How We Tested
Hi, I’m Georgia Kral. In my career as a journalist, I’ve reported on many topics, from restaurants and food to parenting and education. I live in Brooklyn with my husband and two kids. When we found out our second child was coming, my husband and I decided to start potty training our daughter right away—the idea of two kids in diapers was far from appealing! She was a few months shy of two when we first introduced her to the training toilet and after about eight months she was fully out of diapers, and we are now dealing with overnight bed wetting as we prepare her to sleep without diapers, too. With the testing of these potty seats, we have embarked (even earlier this time!) on potty training our second child. So, you can say I’ve had my fair share of experience!
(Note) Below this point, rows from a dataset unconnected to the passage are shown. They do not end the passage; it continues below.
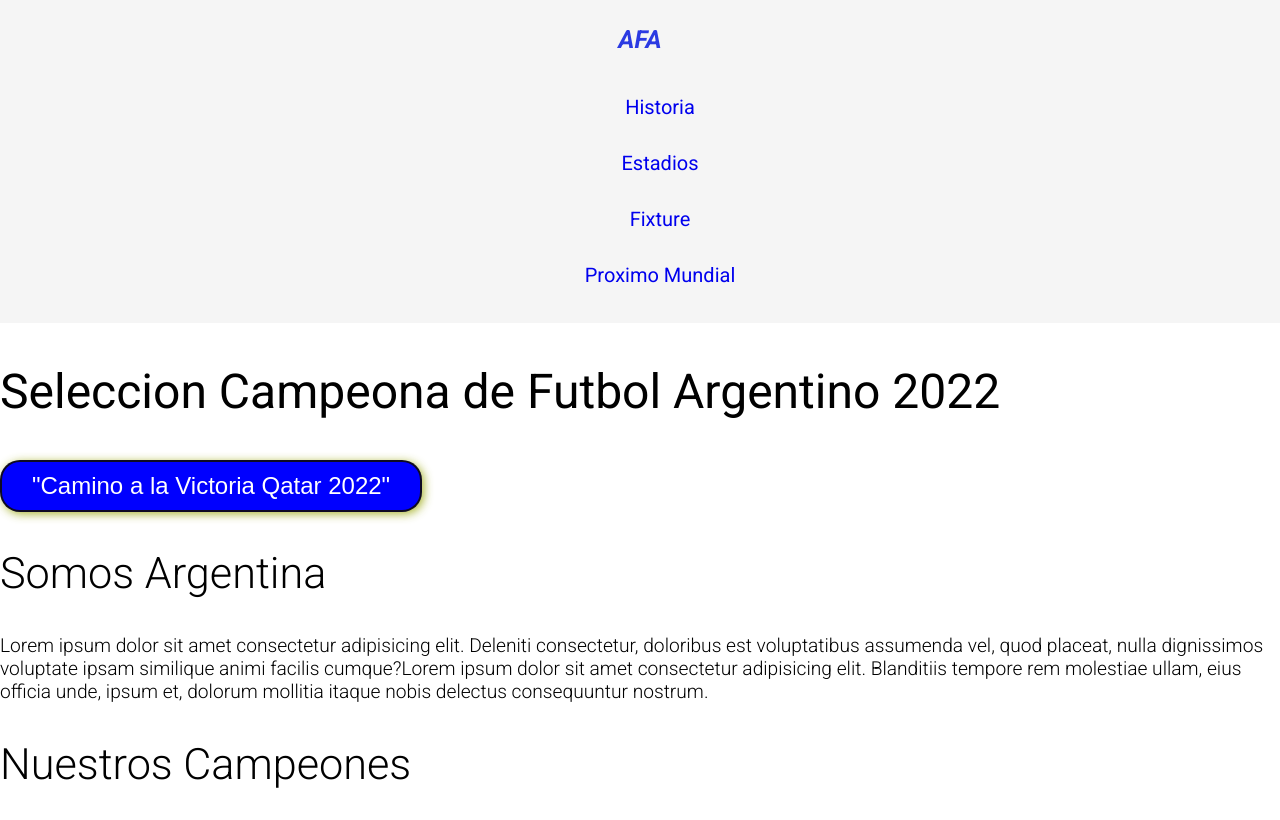
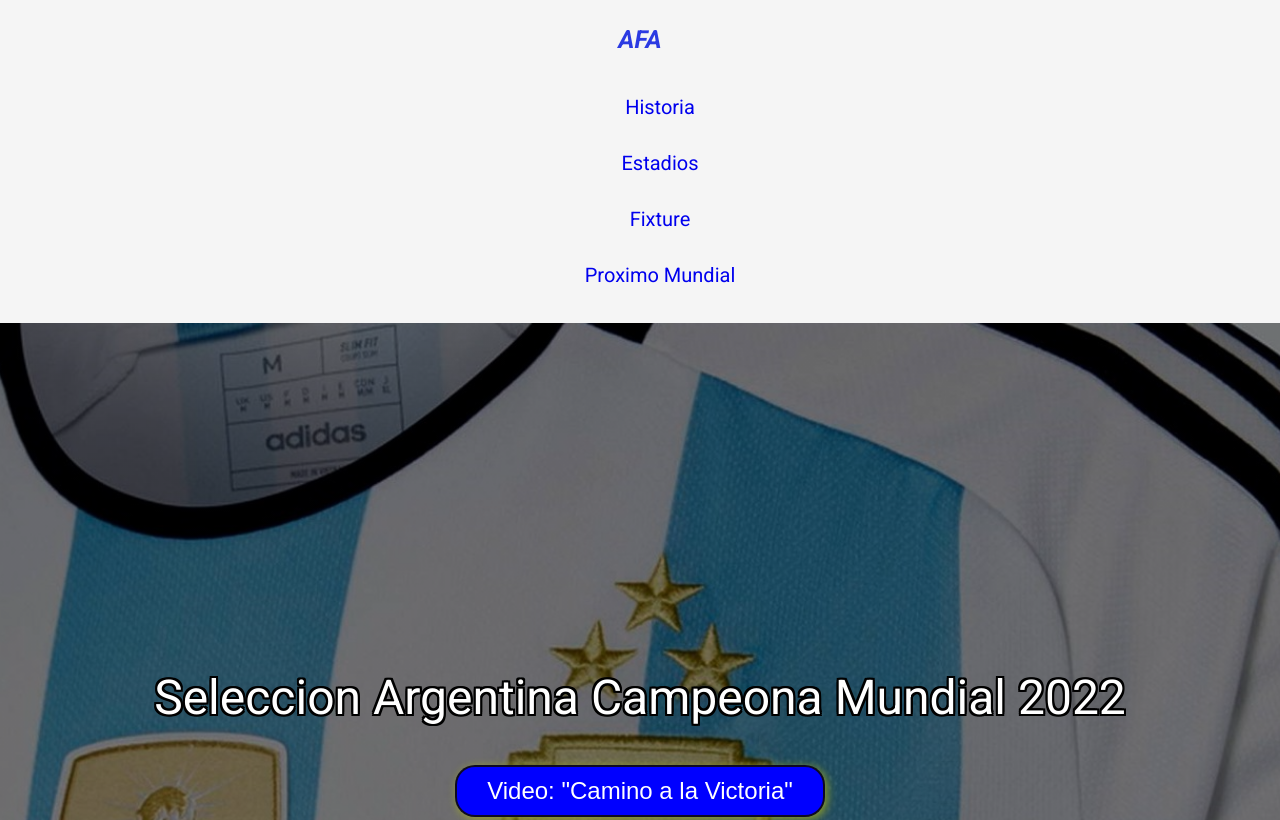
Before and after one commit to hernan6776/trabajo-grupo-seleccion, a plain HTML site: page index.html in a window 1280 px wide. Shown: the top 820 px of the page. Drawn offline with Linux system fonts and the light colour scheme.

Commit message:
subida repo n°5 subida rama-1 generacion de codigo CSS para el hero y modificaciones en color, imagenes y resto de css

```diff
--- a/css/style.css
+++ b/css/style.css
@@ -12,6 +12,20 @@ body {
 h1 {
     font-size: 3em;
     font-weight: 400;
+    color: #ffffff;
+    text-shadow:
+    -1px -1px 0 #000,
+    1px -1px 0 #000,
+    -1px 1px 0 #000,
+    1px 1px 0 #000,
+    -2px -2px 0 #000,
+    2px -2px 0 #000,
+    -2px 2px 0 #000,
+    2px 2px 0 #000,
+    -2px 0 0 #000,
+    2px 0 0 #000,
+    0 -2px 0 #000,
+    0 2px 0 #000;
 }
 
 h2 {
@@ -55,13 +69,20 @@ button {
     background-color: rgb(52, 143, 208);
 
 }
+
+button:hover {
+    background-color: rgb(23, 74, 111);
+    transition: background-color 0.3s ease; /* Animación de 0.3 segundos con suavidad */
+}
+
 #button-1 {
     font-size: 1.5em;
     background-color: blue;
 }
 
-button:hover {
-    background-color: rgb(23, 74, 111);
+#button-1:hover {
+    background-color: #007bff; /* Color de fondo al pasar el cursor */
+    box-shadow: 2px 2px 5px rgba(0, 0, 0, 0.2); /* Sombra para el efecto de resalte */
 }
 
 
@@ -99,3 +120,22 @@ header nav {
 header a:hover {
     color: aqua;
 }
+
+#hero {
+    display: flex;
+    align-items: center;
+    justify-content: center;
+    text-align: center;
+    flex-direction: column;
+    height: 100vh;
+    color: white;
+    background-image: linear-gradient(
+        0deg,
+        rgba(0,0,0,0.5),
+        rgba(0,0,0,0.5)
+    ) /*gradiente para poder ver mejor el texto*/
+    ,url(/src/img/hero.jpeg);
+    background-repeat: no-repeat;/*hace quela imagen no se repita*/
+    background-size: cover; /*la imagen ocupa todo el espacio disponible, no me deja "lugares libres" */
+    background-position: center center; /*mantiene la imagen siempre centrada*/
+}
--- a/index.html
+++ b/index.html
@@ -34,12 +34,11 @@
     <!--------------------------FIN HEADER y NAV----------------------------------->
 
 
-
     <!--------------------------------SECCION HERO-------------------------------->
 
     <section id="hero">
-        <h1>Seleccion Campeona de Futbol Argentino 2022</h1>
-        <button id="button-1"><a id="tube-link" href="https://www.youtube.com/watch?v=3-NaqueXrH4" target="_blank"> "Camino a la Victoria Qatar 2022" </a></button>
+        <h1>Seleccion Argentina Campeona Mundial 2022</h1>
+        <button id="button-1"><a id="tube-link" href="https://www.youtube.com/watch?v=3-NaqueXrH4" target="_blank"> Video: "Camino a la Victoria" </a></button>
     </section>
     <!----------------------------FIN SECCION HERO-------------------------------->
 
```
Also changed, not shown: src/img/hero.jpeg (added).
I decided to use my 3 ½-year-old daughter as the primary test subject, and my 1 ½-year-old son as a secondary subject (he’s interested in the potty seats, but really has no idea what they’re for—although, he actually sat on some of the potties after seeing his sister!) We tested seven different chairs to find the best potty trainer for you.
I tested each of these toilet training chairs for three to five days, which equals about 15 to 25 uses per seat depending on the day. We judged each based on the same set of questions like how comfortable was the chair? Was it easy to clean? Did it have any special features that appealed to the child? Did the chair feel stable? Was it easy to store when not in use? How did it look—both from the child’s and parent’s perspective?
I took notes each time my child used a chair and wrote about our experiences after each test.
How to Choose the Right Potty Training Chair
Before choosing the type of potty training chair to try, it’s important to consider your child’s personality and development. We can tell you which product is best based on our scientific rankings, but some children may respond more positively to a potty training chair that plays music when they successfully use it, or one with their favorite cartoon character on it.
But you also need to consider your child’s sex. When researching which to buy, keep in mind that potty chairs are not gendered; there isn’t one that’s best for boys or girls. That said, make sure you get a chair with a splash guard, which is designed to keep urine from inadvertently being sprayed outside of the bowl. Male children’s anatomy are (obviously) different than female children’s, and splash guards become more important if you’re training a boy. In our testing, all of the potty training chairs had either a built-in or attachable splash guard.
There are two kinds of potty trainers, as we mentioned in the introduction: those that sit on the toilet and those that are freestanding and completely separate from the adult toilet. In our testing, we found that a third subsection of products emerged: 3-in-1 trainers. This adds yet another consideration for parents. You may be quick to think one of these training potties is a no-brainer; buy one and you’re done. But if you share a bathroom, or your powder room is particularly small, be aware that these 3-in-1 trainers take up more space. They are also generally more expensive.
Cost is, of course, another factor to consider. Most of the seats we tried are in approximately the same price range, but our number one product, the OXO Tot, is one of the more expensive models and isn’t a 3-in-1. The most affordable potty trainer was the Fisher-Price Froggy, which came in last in our testing.
For more information on how to approach potty training with your kids, I recommend the book “Once Upon a Potty,” by Alona Frankel. There is a version for both boys and girls.
How to Clean Potty Training Chairs
Many parents wonder about how to clean the seats, and about general cleanliness—for good reason. The simple, freestanding seats were fairly simple to clean overall. The bowl is removed from the seat and the contents emptied into an adult toilet. A quick wipe down with soapy water is then all that’s needed. The 3-in-1 potty seats required a lot more attention to cleaning. The seat has to be removed before the bowl can be emptied and both pieces need to be cleaned after use.